■ WHAT THIS TASK INVOLVES
The lines you return should be those containing the string "Apple", taken from the data below.

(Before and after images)
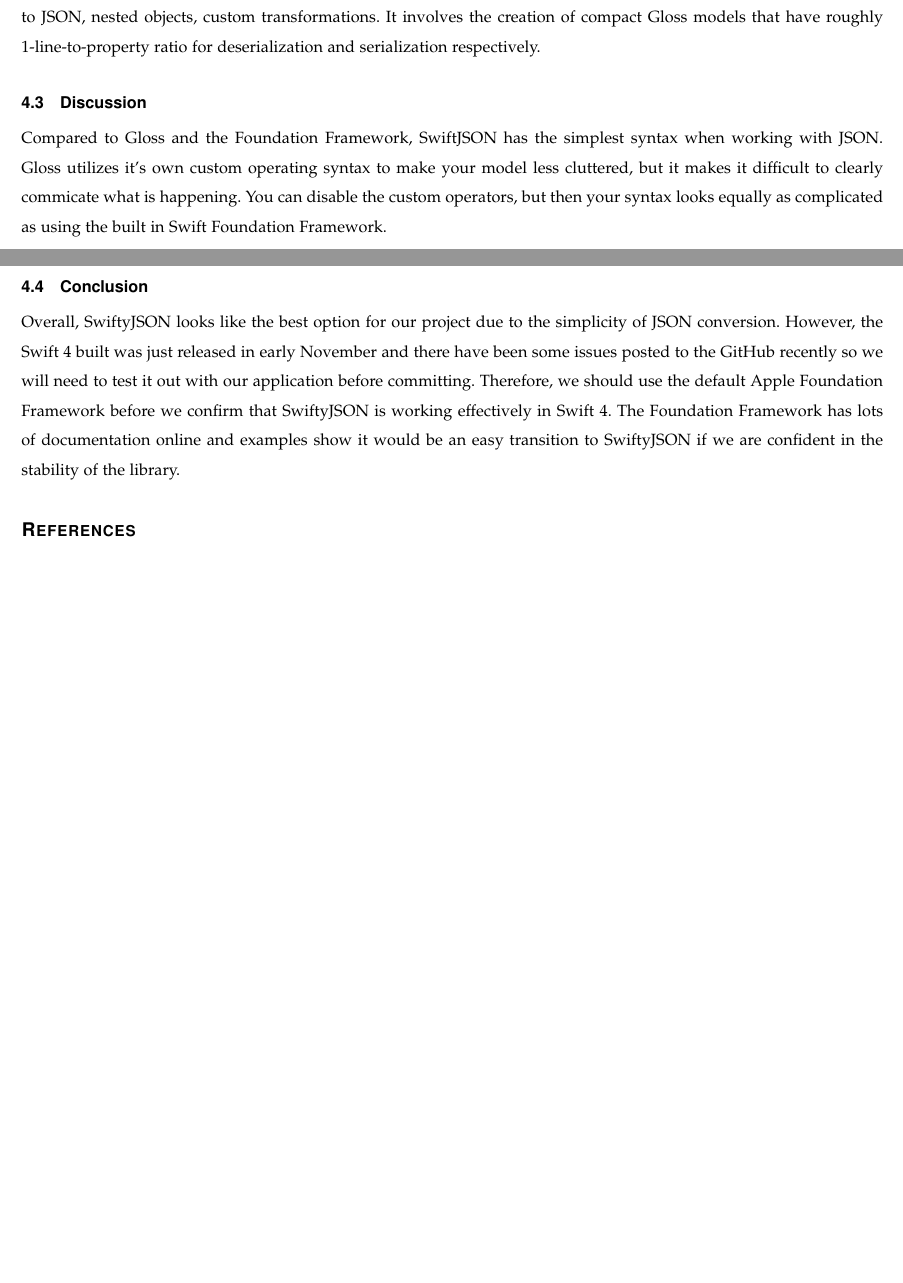
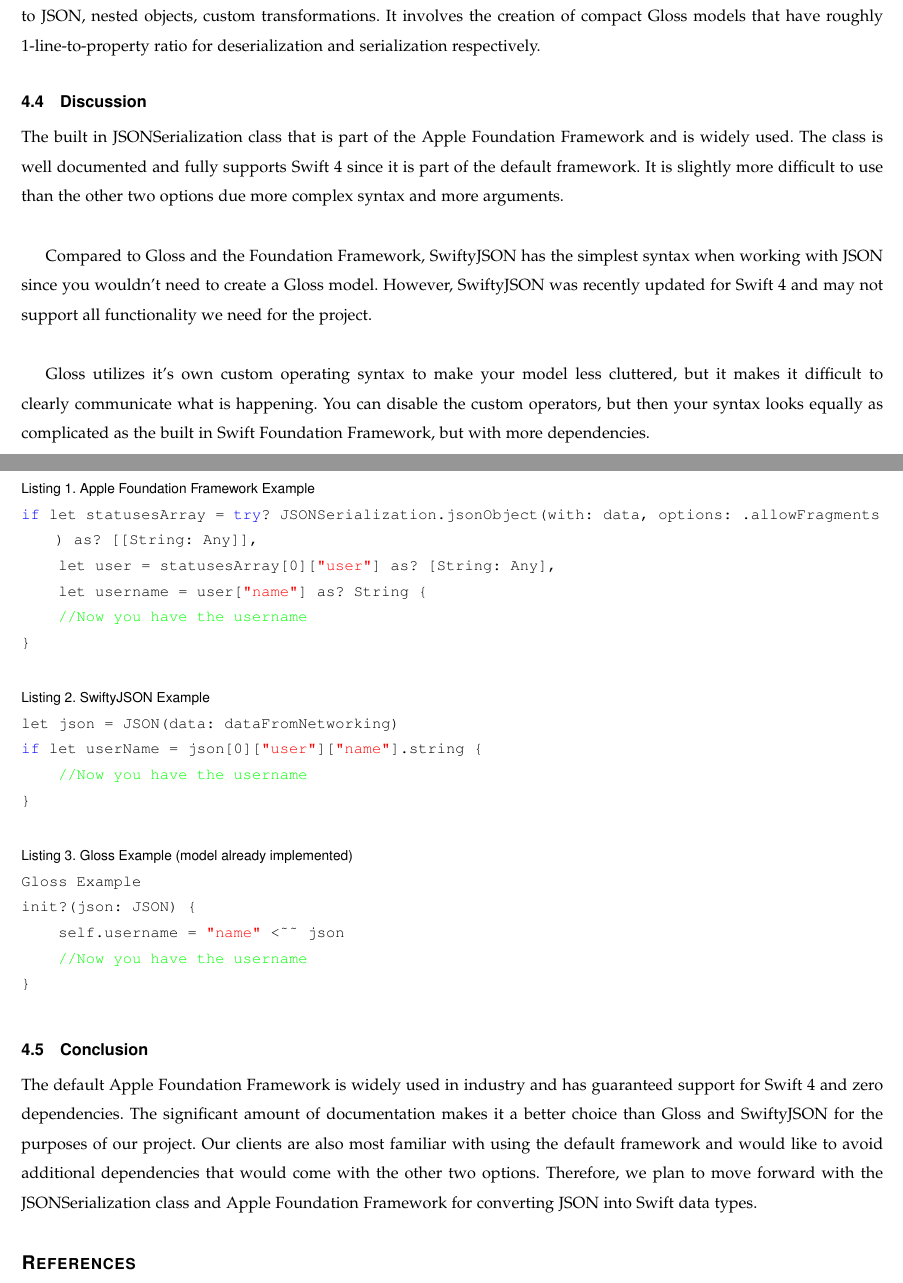
Before and after one commit to teymourk/eBay-eSports, a LaTeX paper (docs/tech_reviews/simsw/simsw_tech_review_final.tex): two parts of pages 5 and 6 of 6 before the commit and two parts of pages 6 and 7 of 7 after it, joined at a grey line, cut so that both start at the same text, the shorter picture padded with empty space. Compiled offline with pdfLaTeX; a missing font is replaced by an installed copy or a similar font; a LaTeX package or settings file that is missing is left out.

Commit message:
adds final tech review

```diff
--- a/docs/tech_reviews/simsw/simsw_tech_review.tex
+++ b/docs/tech_reviews/simsw/simsw_tech_review_final.tex
@@ -181,14 +215,45 @@
 Gloss is another free JSON parsing library for Swift that has support for mapping JSON to objects, mapping objects to JSON, nested objects, custom transformations.
 It involves the creation of compact Gloss models that have roughly 1-line-to-property ratio for deserialization and serialization respectively.
 \subsection{Discussion}
-Compared to Gloss and the Foundation Framework, SwiftJSON has the simplest syntax when working with JSON.
-Gloss utilizes it's own custom operating syntax to make your model less cluttered, but it makes it difficult to clearly commicate what is happening.
-You can disable the custom operators, but then your syntax looks equally as complicated as using the built in Swift Foundation Framework.
+The built in JSONSerialization class that is part of the Apple Foundation Framework and is widely used.
+The class is well documented and fully supports Swift 4 since it is part of the default framework.
+It is slightly more difficult to use than the other two options due more complex syntax and more arguments. \\ \\
+\indent Compared to Gloss and the Foundation Framework, SwiftyJSON has the simplest syntax when working with JSON since you wouldn't need to create a Gloss model.
+However, SwiftyJSON was recently updated for Swift 4 and may not support all functionality we need for the project. \\ \\
+\indent Gloss utilizes it's own custom operating syntax to make your model less cluttered, but it makes it difficult to clearly communicate what is happening.
+You can disable the custom operators, but then your syntax looks equally as complicated as the built in Swift Foundation Framework, but with more dependencies.
+
+\lstset{language=C++,caption={Apple Foundation Framework Example}}
+\begin{lstlisting}
+if let statusesArray = try? JSONSerialization.jsonObject(with: data, options: .allowFragments) as? [[String: Any]],
+    let user = statusesArray[0]["user"] as? [String: Any],
+    let username = user["name"] as? String {
+    //Now you have the username
+}
+\end{lstlisting}
+
+\lstset{language=C++,caption={SwiftyJSON Example}}
+\begin{lstlisting}
+let json = JSON(data: dataFromNetworking)
+if let userName = json[0]["user"]["name"].string {
+    //Now you have the username
+}
+\end{lstlisting}
+
+\lstset{language=C++,caption={Gloss Example (model already implemented)}}
+\begin{lstlisting}
+Gloss Example
+init?(json: JSON) {
+    self.username = "name" <~~ json
+    //Now you have the username
+}
+\end{lstlisting}
+
 \subsection{Conclusion}
-Overall, SwiftyJSON looks like the best option for our project due to the simplicity of JSON conversion.
-However, the Swift 4 built was just released in early November and there have been some issues posted to the GitHub recently so we will need to test it out with our application before committing.
-Therefore, we should use the default Apple Foundation Framework before we confirm that SwiftyJSON is working effectively in Swift 4.
-The Foundation Framework has lots of documentation online and examples show it would be an easy transition to SwiftyJSON if we are confident in the stability of the library.
+The default Apple Foundation Framework is widely used in industry and has guaranteed support for Swift 4 and zero dependencies.
+The significant amount of documentation makes it a better choice than Gloss and SwiftyJSON for the purposes of our project.
+Our clients are also most familiar with using the default framework and would like to avoid additional dependencies that would come with the other two options.
+Therefore, we plan to move forward with the JSONSerialization class and Apple Foundation Framework for converting JSON into Swift data types.
 
 \bibliography{tech_review}
 \bibliographystyle{IEEEtran}
```
Also changed, not shown: docs/tech_reviews/simsw/simsw_tech_review_final.tex (66 more changed lines).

■ SOLUTION TO THIS PROBLEM
+The built in JSONSerialization class that is part of the Apple Foundation Framework and is widely used.
+\lstset{language=C++,caption={Apple Foundation Framework Example}}
-Therefore, we should use the default Apple Foundation Framework before we confirm that SwiftyJSON is working effectively in Swift 4.
+The default Apple Foundation Framework is widely used in industry and has guaranteed support for Swift 4 and zero dependencies.
+Therefore, we plan to move forward with the JSONSerialization class and Apple Foundation Framework for converting JSON into Swift data types.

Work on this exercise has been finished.